If I had to rank science fiction romance novels on my list of preferred and favorite genres, it would definitely fall somewhere in the bottom half. I'm not saying I dislike it; it's just that there are other genres I tend to gravitate to and sci-fi isn't an automatic choice. But author Amy A. Bartol was able to rein in my attention from the beginning and everything about this book simply kept getting better with each passing page. The action, suspense, and romance drew me in and refused to let go even after I was done reading.

Kricket is an orphan living on her own in Chicago, trying to stay off the city's foster system until she turns eighteen. When she's abducted by Trey and his team, she 's beyond shocked to be told that she's not human and that she's actually a combination of two different clans from Ethar. She becomes a high value target when powers she inherited from her Alameedan priestess mother manifest but she refuses to go with Kyon, an important member of that particular clan and someone who claims Kricket is his intended.

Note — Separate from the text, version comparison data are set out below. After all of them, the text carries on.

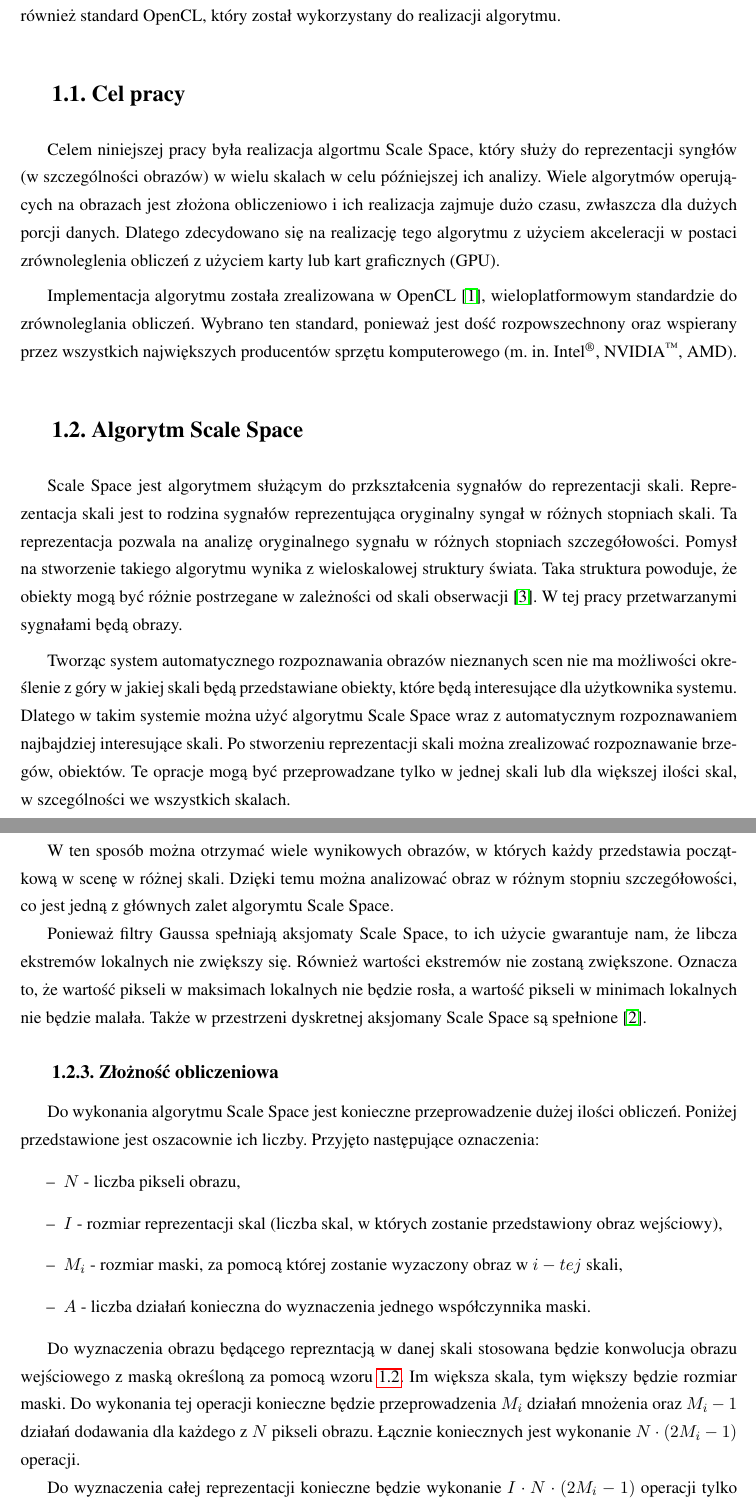
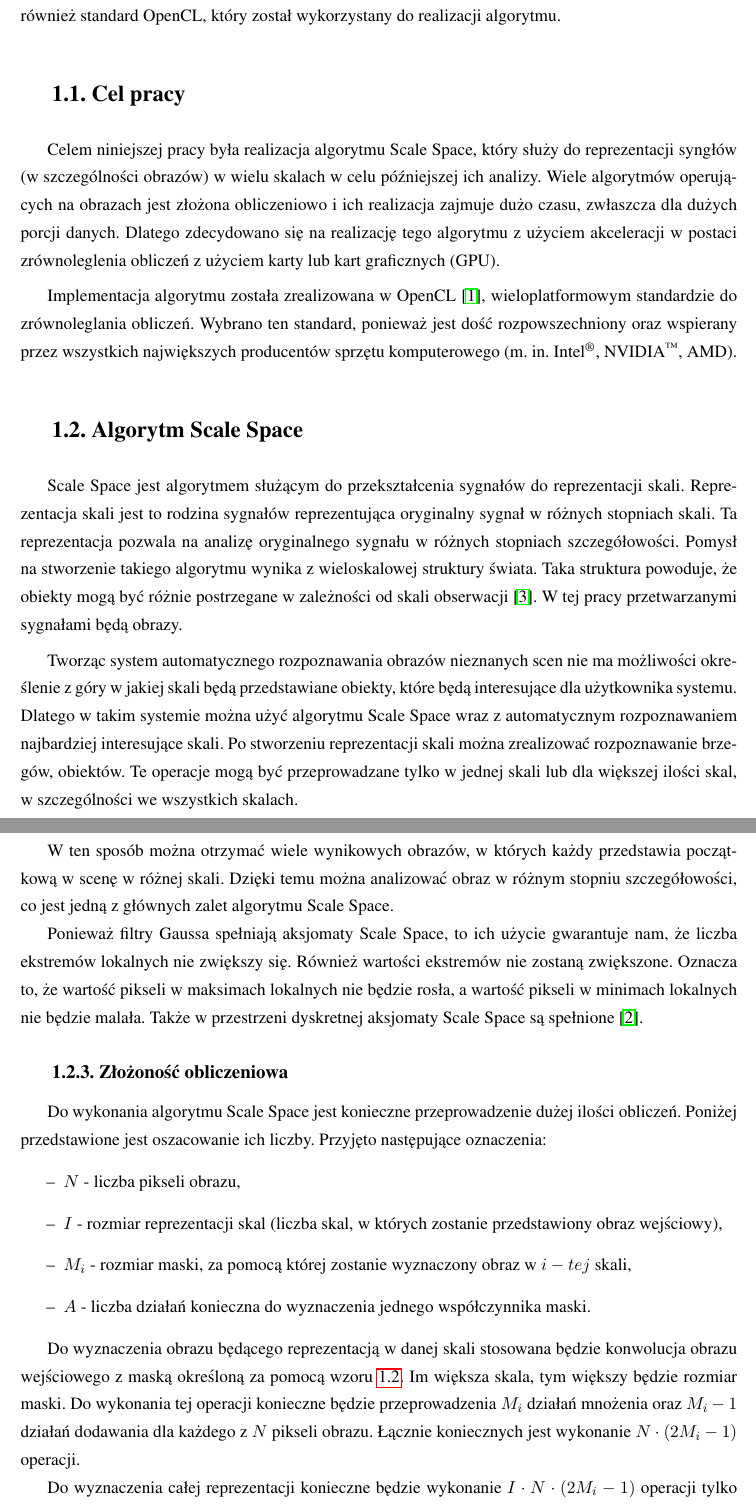
Before and after one commit to kn65op/Mag, a LaTeX thesis (praca.tex, which reads wstep.tex): two parts of pages 6 and 8 of 10, joined at a grey line, cut so that both start at the same text. Compiled offline with pdfLaTeX.

Commit message:
remove mistakes

```diff
--- a/wstep.tex
+++ b/wstep.tex
@@ -6,19 +6,19 @@ W~tym rozdziale przedstawiono cel pracy oraz podstawę teoretyczną realizacji.
 
 \section{Cel pracy}
 \label{sec:cel}
-Celem niniejszej pracy była realizacja algortmu Scale Space, który służy do reprezentacji syngłów (w~szczególności obrazów) w~wielu skalach w celu późniejszej ich analizy.
+Celem niniejszej pracy była realizacja algorytmu Scale Space, który służy do reprezentacji syngłów (w~szczególności obrazów) w~wielu skalach w celu późniejszej ich analizy.
 Wiele algorytmów operujących na obrazach jest złożona obliczeniowo i~ich realizacja zajmuje dużo czasu, zwłaszcza dla dużych porcji danych. Dlatego zdecydowano się na realizację tego algorytmu z użyciem akceleracji w~postaci zrównoleglenia obliczeń z~użyciem karty lub kart graficznych (GPU).
 
-Implementacja algorytmu została zrealizowana w~OpenCL \cite{OpenCL}, wieloplatformowym standardzie do zrównoleglania obliczeń. Wybrano ten standard, ponieważ jest dość rozpowszechnony oraz wspierany przez wszystkich największych producentów sprzętu komputerowego (m. in. Intel\textsuperscript{\textregistered}, NVIDIA\textsuperscript{\texttrademark}, AMD).
+Implementacja algorytmu została zrealizowana w~OpenCL \cite{OpenCL}, wieloplatformowym standardzie do zrównoleglania obliczeń. Wybrano ten standard, ponieważ jest dość rozpowszechniony oraz wspierany przez wszystkich największych producentów sprzętu komputerowego (m. in. Intel\textsuperscript{\textregistered}, NVIDIA\textsuperscript{\texttrademark}, AMD).
 
 \section{Algorytm Scale Space}
 \label{sec:algorytm}
-Scale Space jest algorytmem służącym do przkształcenia sygnałów do reprezentacji skali. Reprezentacja skali jest to rodzina sygnałów reprezentująca oryginalny syngał w~różnych stopniach skali.
+Scale Space jest algorytmem służącym do przekształcenia sygnałów do reprezentacji skali. Reprezentacja skali jest to rodzina sygnałów reprezentująca oryginalny sygnał w~różnych stopniach skali.
 Ta reprezentacja pozwala na analizę oryginalnego sygnału w~różnych stopniach szczegółowości.
 Pomysł na stworzenie takiego algorytmu wynika z~wieloskalowej struktury świata. Taka struktura powoduje, że obiekty mogą być różnie postrzegane w~zależności od skali obserwacji \cite{Enc09}.
 W~tej pracy przetwarzanymi sygnałami będą obrazy.
 
-Tworząc system automatycznego rozpoznawania obrazów nieznanych scen nie ma możliwości określenie z~góry w~jakiej skali będą przedstawiane obiekty, które będą interesujące dla użytkownika systemu. Dlatego w~takim systemie można użyć algorytmu Scale Space wraz z~automatycznym rozpoznawaniem najbajdziej interesujące skali. Po stworzeniu reprezentacji skali można zrealizować rozpoznawanie brzegów, obiektów. Te opracje mogą być przeprowadzane tylko w~jednej skali lub dla większej ilości skal, w~szcególności we wszystkich skalach.
+Tworząc system automatycznego rozpoznawania obrazów nieznanych scen nie ma możliwości określenie z~góry w~jakiej skali będą przedstawiane obiekty, które będą interesujące dla użytkownika systemu. Dlatego w~takim systemie można użyć algorytmu Scale Space wraz z~automatycznym rozpoznawaniem najbardziej interesujące skali. Po stworzeniu reprezentacji skali można zrealizować rozpoznawanie brzegów, obiektów. Te operacje mogą być przeprowadzane tylko w~jednej skali lub dla większej ilości skal, w~szczególności we wszystkich skalach.
 
 
 \subsection{Filtracja Gaussa}
@@ -67,27 +67,27 @@ $ \sigma $ - wariancja (parametr skali).
 
 Oznacza to, że w celu uzyskania reprezentacji skali obraz poddawany jest filtracji Gaussa, dla różnych, rosnących wartości $ \sigma $. Obraz bez zastosowania skali to obraz oryginalny.
 
-W~ten sposób można otrzymać wiele wynikowych obrazów, w~których każdy przedstawia początkową w scenę w różnej skali. Dzięki temu można analizować obraz w~różnym stopniu szczegółowości, co jest jedną z głównych zalet algorymtu Scale Space.
+W~ten sposób można otrzymać wiele wynikowych obrazów, w~których każdy przedstawia początkową w scenę w różnej skali. Dzięki temu można analizować obraz w~różnym stopniu szczegółowości, co jest jedną z głównych zalet algorytmu Scale Space.
 
-Ponieważ filtry Gaussa spełniają aksjomaty Scale Space, to ich użycie gwarantuje nam, że libcza ekstremów lokalnych nie zwiększy się. Również wartości ekstremów nie zostaną zwiększone. Oznacza to, że wartość pikseli w~maksimach lokalnych nie będzie rosła, a~wartość pikseli w minimach lokalnych nie będzie malała. Także w~przestrzeni dyskretnej aksjomany Scale Space są spełnione \cite{SSFDS}.
+Ponieważ filtry Gaussa spełniają aksjomaty Scale Space, to ich użycie gwarantuje nam, że liczba ekstremów lokalnych nie zwiększy się. Również wartości ekstremów nie zostaną zwiększone. Oznacza to, że wartość pikseli w~maksimach lokalnych nie będzie rosła, a~wartość pikseli w minimach lokalnych nie będzie malała. Także w~przestrzeni dyskretnej aksjomaty Scale Space są spełnione \cite{SSFDS}.
 
 %\subsection{Rozpoznawnie}
 %\label{subsec:rozpoznawanie}
 
-\subsection{Złożność obliczeniowa}
+\subsection{Złożoność obliczeniowa}
 \label{subsec:zlozonosc_obliczeniowa}
 
-Do wykonania algorytmu Scale Space jest konieczne przeprowadzenie dużej ilości obliczeń. Poniżej przedstawione jest oszacownie ich liczby. Przyjęto następujące oznaczenia:
+Do wykonania algorytmu Scale Space jest konieczne przeprowadzenie dużej ilości obliczeń. Poniżej przedstawione jest oszacowanie ich liczby. Przyjęto następujące oznaczenia:
 \begin{itemize}
 \item $ N $ - liczba pikseli obrazu,
 \item $ I $ - rozmiar reprezentacji skal (liczba skal, w~których zostanie przedstawiony obraz wejściowy),
-\item $ M_i $ - rozmiar maski, za pomocą której zostanie wyzaczony obraz w $ i-tej $ skali,
+\item $ M_i $ - rozmiar maski, za pomocą której zostanie wyznaczony obraz w $ i-tej $ skali,
 \item $ A $ - liczba działań konieczna do wyznaczenia jednego współczynnika maski.
 \end{itemize}
 
-Do wyznaczenia obrazu będącego reprezntacją w~danej skali stosowana będzie konwolucja obrazu wejściowego z~maską określoną za pomocą wzoru \ref{eq:gaussian_discrete}. Im większa skala, tym większy będzie rozmiar maski. Do wykonania tej operacji konieczne będzie przeprowadzenia $ M_i $ działań mnożenia oraz $ M_i - 1 $ działań dodawania dla każdego z~$N$ pikseli obrazu. Łącznie koniecznych jest wykonanie $ N \cdot (2M_i - 1) $ operacji.
+Do wyznaczenia obrazu będącego reprezentacją w~danej skali stosowana będzie konwolucja obrazu wejściowego z~maską określoną za pomocą wzoru \ref{eq:gaussian_discrete}. Im większa skala, tym większy będzie rozmiar maski. Do wykonania tej operacji konieczne będzie przeprowadzenia $ M_i $ działań mnożenia oraz $ M_i - 1 $ działań dodawania dla każdego z~$N$ pikseli obrazu. Łącznie koniecznych jest wykonanie $ N \cdot (2M_i - 1) $ operacji.
 
-Do wyznaczenia całej reprezentacji konieczne będzie wykonanie $ I \cdot N \cdot (2M_i - 1) $ operacji tylko w celu obliczenia reprezentacji. Przedtem będzie konieczne wyznacznie współczynników maski. Jest to operacja jednorazowa dla każdej skali. Liczba działań do wykonania jest zależna od rozmiaru maski i~wynosi $ A \cdot M_i $.
+Do wyznaczenia całej reprezentacji konieczne będzie wykonanie $ I \cdot N \cdot (2M_i - 1) $ operacji tylko w celu obliczenia reprezentacji. Przedtem będzie konieczne wyznaczenie współczynników maski. Jest to operacja jednorazowa dla każdej skali. Liczba działań do wykonania jest zależna od rozmiaru maski i~wynosi $ A \cdot M_i $.
 
 Podsumowując do wyznaczenia całej reprezentacji skali konieczne wykonanie $ I \cdot (A \cdot M_i + N \cdot (2M_i - 1)) $ działań. Zakładając, że $ A << N $ to można stwierdzić, że wyznaczanie reprezentacji skali ma złożoność obliczeniową $ O(I \cdot N \cdot M_I) $.
 
```
Also changed, not shown: wstep.tex (10 more changed lines).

Trey tries to keep things professional with Kricket, especially since he has an intended of his own. But in the amount of time they spend together, Kricket develops feelings for him but Trey insists that he merely sees her as a friend and nothing more. With Kricket falling for Trey but Trey essentially placing her in the friend zone and Kyon constantly trying to convince her to return to Alameeda with him but Kricket insisting she isn't interested, you've got a love triangle that's creatively complex and fraught with tension.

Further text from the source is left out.